[Source records]
== Segment start ==
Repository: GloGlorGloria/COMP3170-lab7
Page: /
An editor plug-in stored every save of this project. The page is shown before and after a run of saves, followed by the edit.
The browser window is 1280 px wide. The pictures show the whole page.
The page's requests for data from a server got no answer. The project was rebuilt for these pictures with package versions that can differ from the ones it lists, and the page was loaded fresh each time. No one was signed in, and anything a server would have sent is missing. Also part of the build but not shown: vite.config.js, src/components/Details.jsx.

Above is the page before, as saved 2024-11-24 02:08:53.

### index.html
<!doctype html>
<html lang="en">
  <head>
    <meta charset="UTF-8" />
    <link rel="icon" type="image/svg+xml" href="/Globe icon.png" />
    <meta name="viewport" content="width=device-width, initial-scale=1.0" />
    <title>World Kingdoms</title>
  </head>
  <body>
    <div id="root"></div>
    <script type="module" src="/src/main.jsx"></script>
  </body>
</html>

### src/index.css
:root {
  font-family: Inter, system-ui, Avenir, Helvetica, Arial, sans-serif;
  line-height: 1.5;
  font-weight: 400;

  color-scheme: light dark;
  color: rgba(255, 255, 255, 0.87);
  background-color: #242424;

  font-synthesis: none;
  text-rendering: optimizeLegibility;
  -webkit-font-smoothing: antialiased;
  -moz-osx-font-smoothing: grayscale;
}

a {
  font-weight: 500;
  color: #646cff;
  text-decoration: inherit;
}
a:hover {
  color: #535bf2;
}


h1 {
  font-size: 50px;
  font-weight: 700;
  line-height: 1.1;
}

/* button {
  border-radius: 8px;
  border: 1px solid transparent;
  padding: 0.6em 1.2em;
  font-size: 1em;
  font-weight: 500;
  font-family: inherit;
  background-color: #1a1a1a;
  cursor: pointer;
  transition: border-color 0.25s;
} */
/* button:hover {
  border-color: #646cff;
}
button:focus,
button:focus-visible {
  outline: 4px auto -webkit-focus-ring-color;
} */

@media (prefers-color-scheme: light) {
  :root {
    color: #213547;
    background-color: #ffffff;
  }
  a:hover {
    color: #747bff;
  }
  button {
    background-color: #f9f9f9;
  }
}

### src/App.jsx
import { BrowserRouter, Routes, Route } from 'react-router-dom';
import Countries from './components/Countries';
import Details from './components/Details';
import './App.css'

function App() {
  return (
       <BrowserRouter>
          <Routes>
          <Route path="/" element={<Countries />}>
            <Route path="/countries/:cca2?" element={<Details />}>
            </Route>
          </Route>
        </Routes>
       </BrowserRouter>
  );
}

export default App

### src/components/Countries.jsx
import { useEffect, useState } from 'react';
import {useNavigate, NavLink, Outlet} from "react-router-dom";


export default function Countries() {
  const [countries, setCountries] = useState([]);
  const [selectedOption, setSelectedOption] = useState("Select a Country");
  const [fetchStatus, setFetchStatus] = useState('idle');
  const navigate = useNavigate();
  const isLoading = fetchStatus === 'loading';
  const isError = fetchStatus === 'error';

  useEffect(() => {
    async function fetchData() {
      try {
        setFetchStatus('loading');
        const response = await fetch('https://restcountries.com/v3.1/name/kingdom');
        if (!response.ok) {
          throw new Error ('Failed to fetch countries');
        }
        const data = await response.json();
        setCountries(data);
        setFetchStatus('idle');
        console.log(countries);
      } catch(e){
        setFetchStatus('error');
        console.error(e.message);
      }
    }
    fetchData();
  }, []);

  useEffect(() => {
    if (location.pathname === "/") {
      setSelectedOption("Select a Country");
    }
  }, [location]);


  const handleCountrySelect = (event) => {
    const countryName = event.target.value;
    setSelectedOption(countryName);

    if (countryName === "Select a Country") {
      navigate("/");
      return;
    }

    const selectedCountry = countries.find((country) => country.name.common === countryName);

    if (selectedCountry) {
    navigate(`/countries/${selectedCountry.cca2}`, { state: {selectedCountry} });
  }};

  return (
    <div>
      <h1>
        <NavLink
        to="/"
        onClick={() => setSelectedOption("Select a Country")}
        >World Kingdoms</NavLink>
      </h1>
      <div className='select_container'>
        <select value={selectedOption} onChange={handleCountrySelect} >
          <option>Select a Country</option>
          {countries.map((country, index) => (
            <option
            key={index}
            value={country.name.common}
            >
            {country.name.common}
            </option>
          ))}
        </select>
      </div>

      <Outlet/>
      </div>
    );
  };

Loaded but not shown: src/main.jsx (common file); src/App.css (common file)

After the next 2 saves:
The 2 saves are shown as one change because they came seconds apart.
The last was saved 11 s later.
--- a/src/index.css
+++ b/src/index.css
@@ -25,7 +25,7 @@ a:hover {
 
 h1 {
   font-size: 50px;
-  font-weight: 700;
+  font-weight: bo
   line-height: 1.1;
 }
== Segment end ==
PROBLEM DETAILS: The answer must consist of every line from the data that holds the string "const".

EXERCISE RESULT:
  const [countries, setCountries] = useState([]);
  const [selectedOption, setSelectedOption] = useState("Select a Country");
  const [fetchStatus, setFetchStatus] = useState('idle');
  const navigate = useNavigate();
  const isLoading = fetchStatus === 'loading';
  const isError = fetchStatus === 'error';
        const response = await fetch('https://restcountries.com/v3.1/name/kingdom');
        const data = await response.json();
  const handleCountrySelect = (event) => {
    const countryName = event.target.value;
    const selectedCountry = countries.find((country) => country.name.common === countryName);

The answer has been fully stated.